My workplace held a Christmas in July lunch yesterday. I quite like Christmas in July: it’s the ultimate why-the-hell-not? excuse for a bunch of people to eat food that, for some reason nobody quite understands, they limit themselves to eating once a year. Nothing about it makes sense, and there’s a refreshing honesty overust how deeply everyone is deluding themselves in order to give permission to do something they could be doing any day of the week without repercussion. Maybe there’s some obscure appendix to the Bible that says we shalt not eat plum duff with custard except on days we all agree Jesus was born except the day he actually was. Or something.

Not all mass delusion ends in lime koolaid. Sometimes it end in crackers.

Anyway, in that spirit, here’s a Christmas thumbnail. Make of it what you will. It’s all very New Yorker-lite, this one. I like it more than I should, middle class pretension being one of my own personal delusions.

Edward… I’m not happy.


As I’ve mentioned previously, our youngest son has been battling a condition known as Cyclic Vomiting Syndrome for the better part of three months. It’s disrupted his home life, blown his school attendance out of the water, and generally consigned him to a never-ending rotation of doctors, specialist, chiropractors, shamans, witch doctors, faith healers, and boogeymen.

Yesterday was the first day back at school after their winter break for most kids in Western Australia, and Master 8 had his heart set on joining them.

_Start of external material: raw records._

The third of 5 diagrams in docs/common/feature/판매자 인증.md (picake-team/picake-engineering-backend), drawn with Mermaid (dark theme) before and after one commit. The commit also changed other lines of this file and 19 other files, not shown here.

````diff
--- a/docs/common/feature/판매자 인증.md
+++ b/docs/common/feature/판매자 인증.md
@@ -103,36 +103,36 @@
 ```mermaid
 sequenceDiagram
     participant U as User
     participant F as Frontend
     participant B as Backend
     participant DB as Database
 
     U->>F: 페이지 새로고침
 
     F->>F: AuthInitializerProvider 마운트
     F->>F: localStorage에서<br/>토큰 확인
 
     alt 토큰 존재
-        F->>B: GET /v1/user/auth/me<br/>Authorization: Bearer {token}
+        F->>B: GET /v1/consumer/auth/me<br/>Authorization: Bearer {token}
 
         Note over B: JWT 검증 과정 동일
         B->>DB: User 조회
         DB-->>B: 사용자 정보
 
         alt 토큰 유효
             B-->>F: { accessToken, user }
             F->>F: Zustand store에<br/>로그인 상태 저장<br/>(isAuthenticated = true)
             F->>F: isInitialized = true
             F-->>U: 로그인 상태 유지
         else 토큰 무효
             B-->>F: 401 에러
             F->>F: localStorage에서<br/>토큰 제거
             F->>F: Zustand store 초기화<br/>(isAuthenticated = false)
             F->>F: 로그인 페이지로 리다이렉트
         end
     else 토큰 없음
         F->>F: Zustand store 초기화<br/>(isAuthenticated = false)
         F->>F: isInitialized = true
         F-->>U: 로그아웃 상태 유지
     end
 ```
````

He’d set a personal goal of having his vomiting under control enough to attend: CVS it can be managed, if not completely eliminated, at least until some magic point where he ‘grows out of it’. All he needed to do was have a run whereby he stayed vomit-free between 8am and 3pm, and we were all set to send him back. His bag was packed, he was full of chatter about catching up with friends, he had a project he’d been working on he wanted to show the class…

Yeah, you know where this is heading.

Last night, we gathered on our bed and had us a family meeting– Master 8, his Mum, and me. And we’ve decided that it’s time to formalise the teaching arrangement that’s been forced upon us over the last 12-odd weeks. From now until the condition clears, at the minimum, we’ll be formally home schooling him. Even if he went back to school, the chances of him passing Year 3 were touch and go. More time away will only confirm the need to repeat. At home, he’ll get the attention, focus and targeted goal-setting that will give him the best chance to continue his education with the minimum of disruption. 10 puke-breaks a day are more easily accommodated when you’re sat round the kitchen table with your Mum.

There’s a lot of running around to be done: associations to be contacted; permissions signed; forms and letters and probably blood, sperm and third-eye aqueous humour samples to be given; but it’s the right decision, and gives him a chance to have a normal schooling life that takes his condition into account.

Thankfully, he’s a boy with a sense of adventure, and he’s set himself to see the possibilities in the arrangement– ‘school schools’ don’t hit the zoo, the beach, the museum or the public libraries anywhere near as much as home schools do, so he tells us….

Sometimes, wanting the best for your children makes your chest too tight.